## MATERIAL PROVIDED:
★ ★ ★
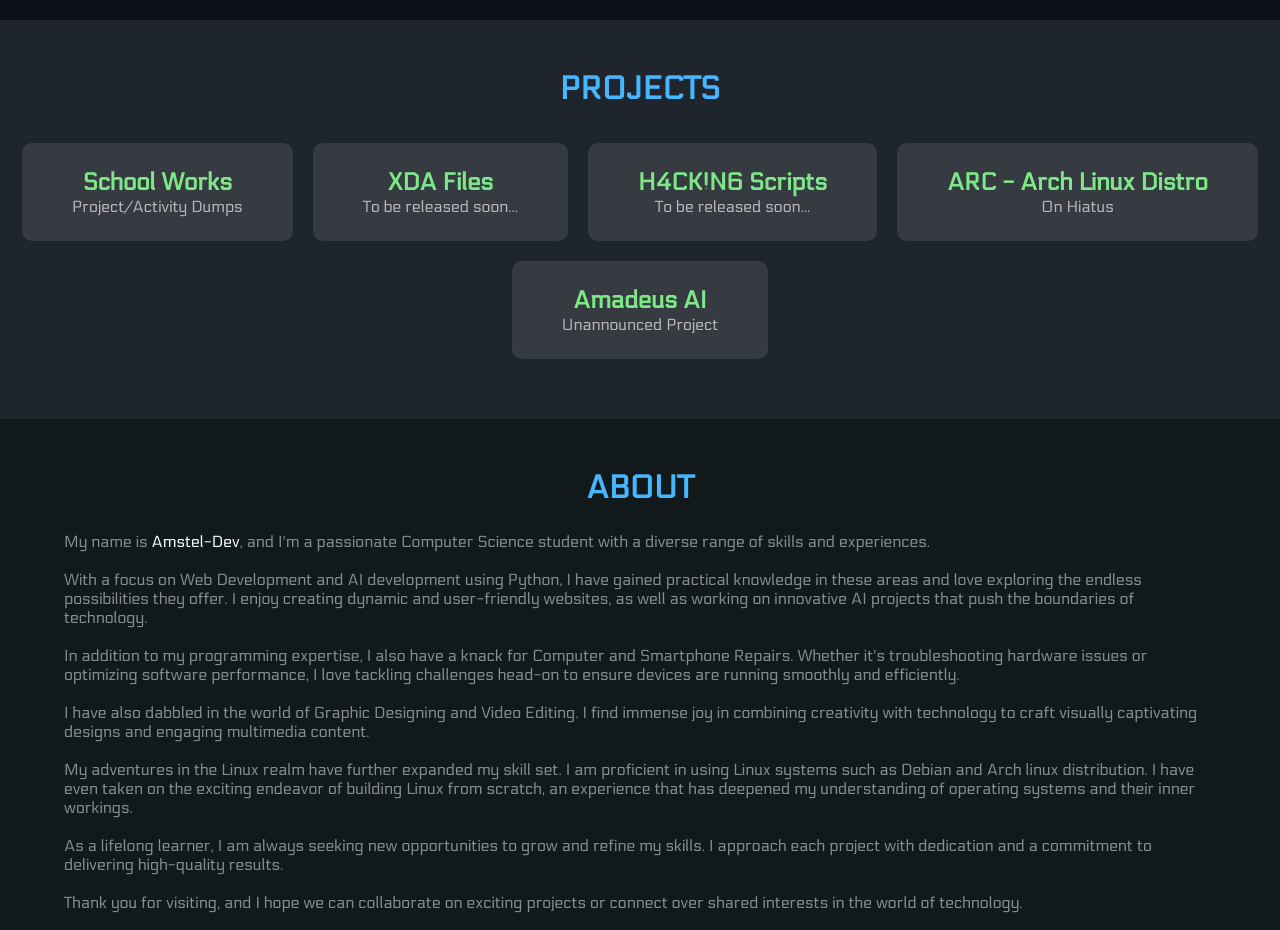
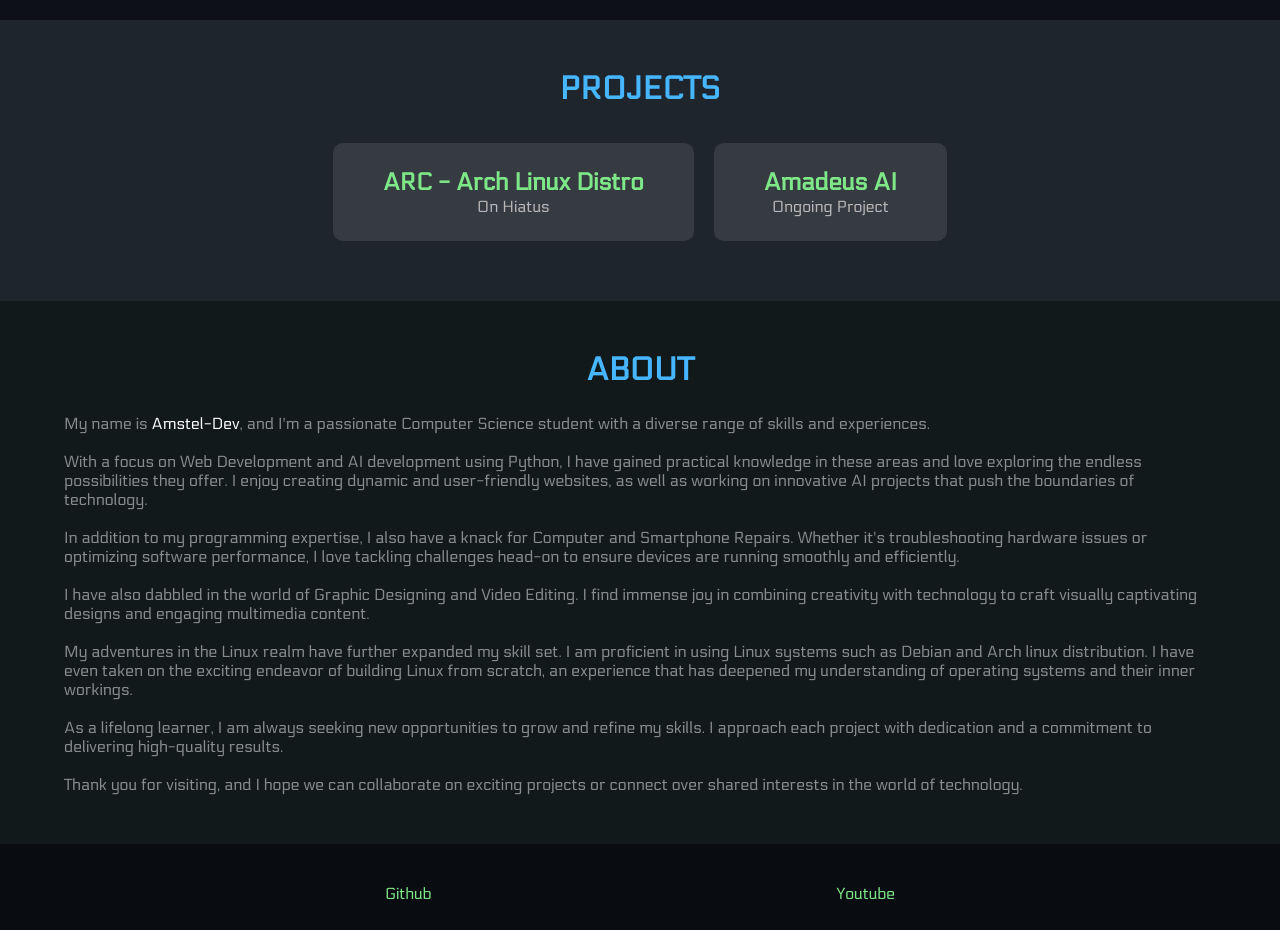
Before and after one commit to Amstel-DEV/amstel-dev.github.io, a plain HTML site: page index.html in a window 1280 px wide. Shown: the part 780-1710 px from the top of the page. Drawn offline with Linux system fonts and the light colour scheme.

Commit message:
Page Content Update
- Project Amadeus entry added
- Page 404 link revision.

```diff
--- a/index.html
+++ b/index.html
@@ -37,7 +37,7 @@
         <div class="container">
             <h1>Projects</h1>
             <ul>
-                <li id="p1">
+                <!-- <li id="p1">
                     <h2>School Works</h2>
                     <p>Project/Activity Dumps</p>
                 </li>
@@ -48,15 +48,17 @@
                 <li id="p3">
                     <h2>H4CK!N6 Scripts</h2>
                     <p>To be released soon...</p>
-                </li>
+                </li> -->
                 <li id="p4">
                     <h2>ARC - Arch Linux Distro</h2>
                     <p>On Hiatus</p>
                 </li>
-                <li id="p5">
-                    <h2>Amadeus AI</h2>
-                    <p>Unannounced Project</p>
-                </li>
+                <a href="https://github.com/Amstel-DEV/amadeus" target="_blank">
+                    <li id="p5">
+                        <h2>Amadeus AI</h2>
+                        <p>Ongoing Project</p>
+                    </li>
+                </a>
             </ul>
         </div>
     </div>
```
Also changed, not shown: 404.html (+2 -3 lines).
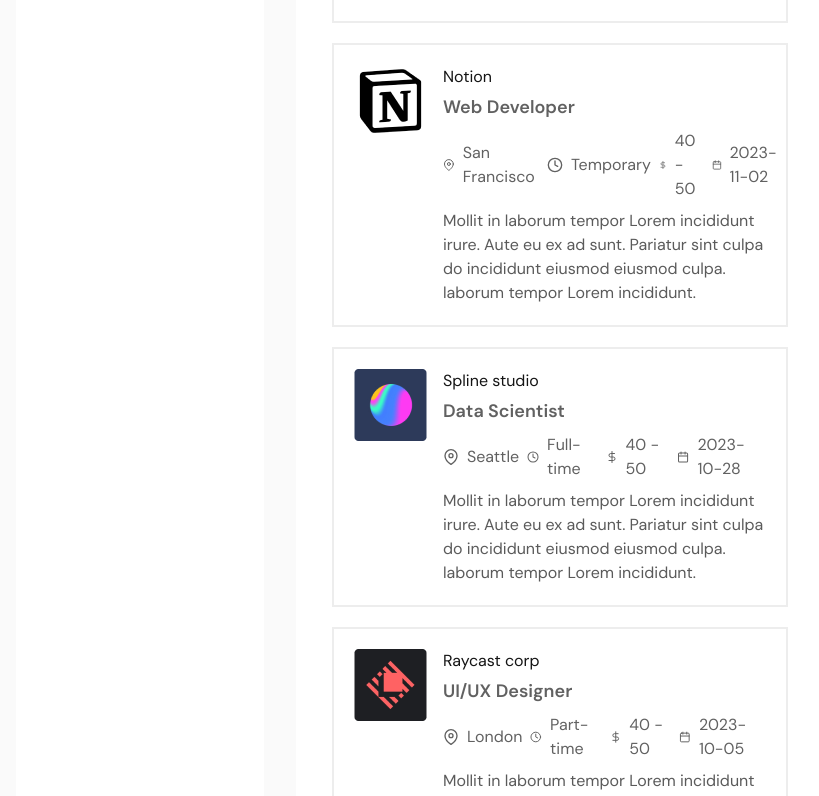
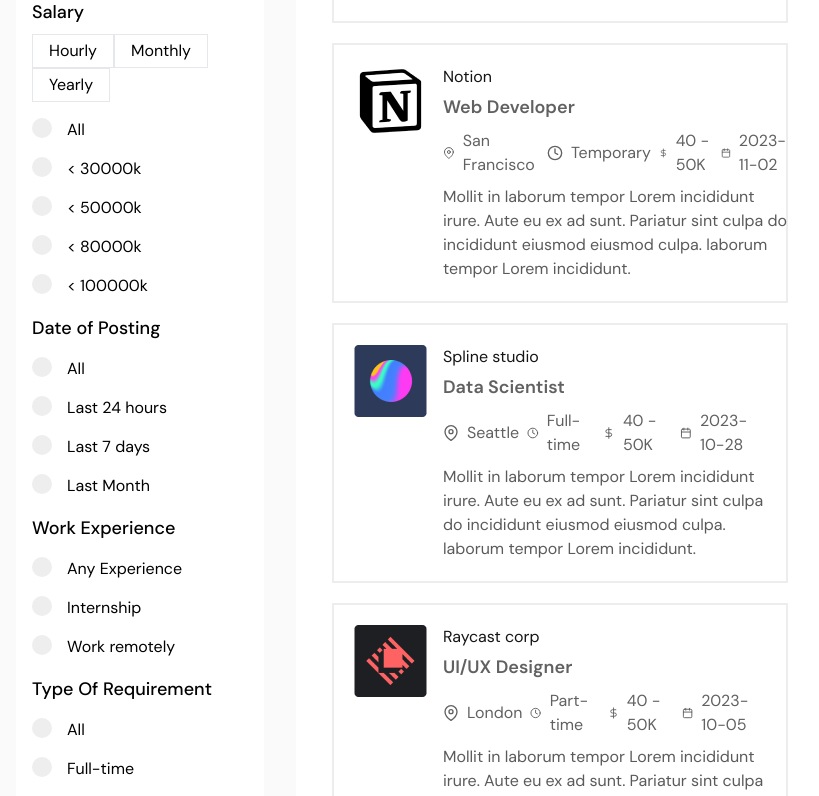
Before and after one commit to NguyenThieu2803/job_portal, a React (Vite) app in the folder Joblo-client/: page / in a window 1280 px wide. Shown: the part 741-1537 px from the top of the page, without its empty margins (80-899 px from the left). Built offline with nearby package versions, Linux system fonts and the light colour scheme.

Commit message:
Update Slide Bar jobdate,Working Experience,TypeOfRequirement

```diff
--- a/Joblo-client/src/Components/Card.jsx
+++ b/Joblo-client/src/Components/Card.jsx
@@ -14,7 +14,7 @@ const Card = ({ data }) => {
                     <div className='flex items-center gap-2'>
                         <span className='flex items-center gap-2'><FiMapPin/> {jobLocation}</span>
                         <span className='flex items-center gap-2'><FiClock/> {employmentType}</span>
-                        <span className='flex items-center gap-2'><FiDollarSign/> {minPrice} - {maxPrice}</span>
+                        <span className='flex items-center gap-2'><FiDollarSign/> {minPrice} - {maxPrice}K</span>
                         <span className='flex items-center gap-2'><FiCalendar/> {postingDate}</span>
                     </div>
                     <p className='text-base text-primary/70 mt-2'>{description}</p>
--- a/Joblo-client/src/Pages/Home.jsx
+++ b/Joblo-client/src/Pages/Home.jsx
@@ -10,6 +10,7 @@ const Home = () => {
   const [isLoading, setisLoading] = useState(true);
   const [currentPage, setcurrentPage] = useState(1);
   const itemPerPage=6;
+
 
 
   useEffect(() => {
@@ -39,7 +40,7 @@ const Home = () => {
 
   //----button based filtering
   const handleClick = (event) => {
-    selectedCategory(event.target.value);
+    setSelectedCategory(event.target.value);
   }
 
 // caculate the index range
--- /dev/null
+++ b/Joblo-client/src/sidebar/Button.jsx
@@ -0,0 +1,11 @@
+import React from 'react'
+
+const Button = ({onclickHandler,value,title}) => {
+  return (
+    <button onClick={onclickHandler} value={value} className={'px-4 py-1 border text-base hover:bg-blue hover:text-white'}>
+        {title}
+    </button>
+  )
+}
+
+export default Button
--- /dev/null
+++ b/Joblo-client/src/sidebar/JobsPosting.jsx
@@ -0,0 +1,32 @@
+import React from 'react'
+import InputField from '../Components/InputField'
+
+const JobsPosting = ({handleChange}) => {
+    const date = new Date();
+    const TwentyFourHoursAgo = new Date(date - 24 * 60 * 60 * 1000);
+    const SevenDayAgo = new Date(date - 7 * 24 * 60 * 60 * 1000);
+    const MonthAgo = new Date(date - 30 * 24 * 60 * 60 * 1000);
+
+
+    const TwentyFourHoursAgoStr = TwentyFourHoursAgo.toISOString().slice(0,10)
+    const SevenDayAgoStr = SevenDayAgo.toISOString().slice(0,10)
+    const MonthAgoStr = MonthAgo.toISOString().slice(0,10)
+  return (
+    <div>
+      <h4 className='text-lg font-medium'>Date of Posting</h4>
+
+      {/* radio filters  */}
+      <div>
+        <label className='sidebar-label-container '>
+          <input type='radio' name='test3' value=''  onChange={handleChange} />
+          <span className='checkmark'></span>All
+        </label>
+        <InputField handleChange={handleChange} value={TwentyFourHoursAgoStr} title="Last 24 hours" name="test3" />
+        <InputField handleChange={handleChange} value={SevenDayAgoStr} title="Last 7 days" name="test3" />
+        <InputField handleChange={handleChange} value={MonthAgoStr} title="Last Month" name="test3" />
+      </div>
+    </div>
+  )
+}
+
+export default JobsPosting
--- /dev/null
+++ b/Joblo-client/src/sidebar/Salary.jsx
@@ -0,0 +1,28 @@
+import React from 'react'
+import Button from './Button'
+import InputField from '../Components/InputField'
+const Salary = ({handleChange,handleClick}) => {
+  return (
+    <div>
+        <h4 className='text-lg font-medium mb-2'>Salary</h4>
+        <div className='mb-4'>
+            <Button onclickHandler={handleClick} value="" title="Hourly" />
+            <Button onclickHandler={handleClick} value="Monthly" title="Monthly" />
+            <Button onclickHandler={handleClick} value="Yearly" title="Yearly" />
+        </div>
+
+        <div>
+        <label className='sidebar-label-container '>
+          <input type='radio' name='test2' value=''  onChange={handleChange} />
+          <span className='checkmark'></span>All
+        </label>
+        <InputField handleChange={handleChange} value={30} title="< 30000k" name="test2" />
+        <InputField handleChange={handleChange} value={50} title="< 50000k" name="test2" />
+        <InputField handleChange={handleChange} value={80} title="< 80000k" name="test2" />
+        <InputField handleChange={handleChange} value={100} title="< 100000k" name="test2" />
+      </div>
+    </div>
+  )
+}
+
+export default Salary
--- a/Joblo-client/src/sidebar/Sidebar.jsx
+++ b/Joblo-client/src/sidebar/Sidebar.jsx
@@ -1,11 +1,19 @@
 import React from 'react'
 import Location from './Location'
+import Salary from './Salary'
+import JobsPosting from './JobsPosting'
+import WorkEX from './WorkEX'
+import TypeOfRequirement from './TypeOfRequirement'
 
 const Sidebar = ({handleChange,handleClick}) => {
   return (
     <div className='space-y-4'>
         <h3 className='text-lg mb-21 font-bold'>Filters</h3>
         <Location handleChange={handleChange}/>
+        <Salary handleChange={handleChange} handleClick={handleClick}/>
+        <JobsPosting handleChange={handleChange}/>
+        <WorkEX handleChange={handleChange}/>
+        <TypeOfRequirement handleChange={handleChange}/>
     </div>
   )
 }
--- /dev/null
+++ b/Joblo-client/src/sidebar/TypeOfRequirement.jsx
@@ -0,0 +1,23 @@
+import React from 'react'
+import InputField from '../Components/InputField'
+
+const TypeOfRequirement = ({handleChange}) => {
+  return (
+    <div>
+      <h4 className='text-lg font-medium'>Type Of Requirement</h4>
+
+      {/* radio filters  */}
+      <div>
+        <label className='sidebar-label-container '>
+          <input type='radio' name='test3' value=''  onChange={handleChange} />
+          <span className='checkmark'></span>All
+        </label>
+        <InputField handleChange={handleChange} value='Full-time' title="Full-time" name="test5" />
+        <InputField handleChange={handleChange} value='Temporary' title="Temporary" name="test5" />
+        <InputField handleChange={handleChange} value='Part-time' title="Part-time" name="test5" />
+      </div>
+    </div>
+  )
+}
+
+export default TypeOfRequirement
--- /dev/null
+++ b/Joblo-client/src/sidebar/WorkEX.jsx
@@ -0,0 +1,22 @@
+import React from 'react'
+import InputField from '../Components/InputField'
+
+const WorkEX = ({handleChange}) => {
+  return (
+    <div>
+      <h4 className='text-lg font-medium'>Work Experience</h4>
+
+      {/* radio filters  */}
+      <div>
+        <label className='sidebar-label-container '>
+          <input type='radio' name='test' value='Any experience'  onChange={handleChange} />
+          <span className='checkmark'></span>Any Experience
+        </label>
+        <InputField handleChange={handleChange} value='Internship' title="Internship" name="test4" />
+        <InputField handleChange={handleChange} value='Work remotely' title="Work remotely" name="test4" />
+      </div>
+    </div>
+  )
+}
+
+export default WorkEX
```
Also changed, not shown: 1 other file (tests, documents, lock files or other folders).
★ ★ ★
Only lines holding "index" are wanted; copy all of them from the listing.

Before and after one commit to Amstel-DEV/amstel-dev.github.io, a plain HTML site: page index.html in a window 1280 px wide. Shown: the part 780-1710 px from the top of the page. Drawn offline with Linux system fonts and the light colour scheme.
--- a/index.html
+++ b/index.html
 // caculate the index range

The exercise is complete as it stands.